Computational Voting Theory: Game-Theoretic and Combinatorial Aspects
For at least two thousand years, voting has been used as one of the most effective ways to aggregate people's ordinal preferences. In the last 50 years, the rapid development of Computer Science has revolutionize every aspect of the world, including voting. This motivates us to study (1) <bold>conceptually, how computational thinking changes the traditional voting theory</bold>, and (2) <bold>methodologically, how to better use voting for preference/information aggregation with the help of Computer

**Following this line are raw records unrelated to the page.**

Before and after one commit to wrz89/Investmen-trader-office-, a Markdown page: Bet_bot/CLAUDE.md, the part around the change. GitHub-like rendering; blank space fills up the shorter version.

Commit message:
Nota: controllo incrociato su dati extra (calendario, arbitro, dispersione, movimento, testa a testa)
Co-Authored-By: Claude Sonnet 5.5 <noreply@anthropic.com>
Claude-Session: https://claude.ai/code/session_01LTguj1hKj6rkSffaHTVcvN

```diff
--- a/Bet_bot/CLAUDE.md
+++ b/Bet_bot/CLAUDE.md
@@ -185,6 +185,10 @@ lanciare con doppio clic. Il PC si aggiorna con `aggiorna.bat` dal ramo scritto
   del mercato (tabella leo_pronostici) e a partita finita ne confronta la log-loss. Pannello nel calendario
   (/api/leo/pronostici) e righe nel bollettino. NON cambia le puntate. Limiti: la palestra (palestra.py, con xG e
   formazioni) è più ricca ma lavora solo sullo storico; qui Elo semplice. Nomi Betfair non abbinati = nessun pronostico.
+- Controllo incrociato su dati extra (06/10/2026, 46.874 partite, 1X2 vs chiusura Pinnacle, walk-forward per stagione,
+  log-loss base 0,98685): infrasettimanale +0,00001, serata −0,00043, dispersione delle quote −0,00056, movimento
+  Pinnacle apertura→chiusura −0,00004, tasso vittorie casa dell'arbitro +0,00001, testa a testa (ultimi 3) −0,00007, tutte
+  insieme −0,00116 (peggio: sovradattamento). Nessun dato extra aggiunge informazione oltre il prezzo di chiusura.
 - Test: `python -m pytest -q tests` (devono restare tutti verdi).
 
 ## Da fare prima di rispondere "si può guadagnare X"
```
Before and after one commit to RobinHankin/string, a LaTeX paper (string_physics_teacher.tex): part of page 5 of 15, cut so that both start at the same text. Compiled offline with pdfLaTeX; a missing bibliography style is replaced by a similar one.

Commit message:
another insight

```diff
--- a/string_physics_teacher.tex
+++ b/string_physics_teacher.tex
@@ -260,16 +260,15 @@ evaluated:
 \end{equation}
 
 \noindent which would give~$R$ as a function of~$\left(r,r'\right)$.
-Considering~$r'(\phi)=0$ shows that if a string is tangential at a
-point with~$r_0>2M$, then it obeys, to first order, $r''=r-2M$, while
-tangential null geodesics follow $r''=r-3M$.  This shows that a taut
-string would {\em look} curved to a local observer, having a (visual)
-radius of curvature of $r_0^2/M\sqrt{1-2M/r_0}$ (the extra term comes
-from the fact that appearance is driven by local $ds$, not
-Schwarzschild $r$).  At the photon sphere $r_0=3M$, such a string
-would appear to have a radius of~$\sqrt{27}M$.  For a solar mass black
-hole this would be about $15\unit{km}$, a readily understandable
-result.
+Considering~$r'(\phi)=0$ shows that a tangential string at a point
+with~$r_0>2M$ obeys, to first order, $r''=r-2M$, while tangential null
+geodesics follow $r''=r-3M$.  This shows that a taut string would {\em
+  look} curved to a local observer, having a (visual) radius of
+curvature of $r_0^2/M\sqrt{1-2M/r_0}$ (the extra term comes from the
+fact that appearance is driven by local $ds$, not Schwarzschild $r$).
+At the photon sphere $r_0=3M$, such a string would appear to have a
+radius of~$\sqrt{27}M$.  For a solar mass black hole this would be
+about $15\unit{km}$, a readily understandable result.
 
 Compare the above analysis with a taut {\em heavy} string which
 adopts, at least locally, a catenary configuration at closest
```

My Ph.D. work seeks to investigate and foster the interplay between Computer Science and Voting Theory. In this thesis, I will discuss two specific research directions pursued in my Ph.D. work, one for each question asked above. The first focuses on investigating how computational thinking affects the game-theoretic aspects of voting. More precisely, I will discuss the rationale and possibility of using computational complexity to protect voting from a type of strategic behavior of the voters, called <italic>manipulation</italic>. The second studies a voting setting called <italic>Combinatorial Voting</italic>, where the set of alternative is exponentially large and has a combinatorial structure. I will focus on the design and analysis of novel voting rules for combinatorial voting that balance computational efficiency and the expressivity of the voting language, in light of some recent developments in Artificial Intelligence.
computational voting theory
This work is licensed under a Creative Commons Attribution-Noncommercial-No Derivative Works 3.0 United States License.
Rights for Collection: Duke Dissertations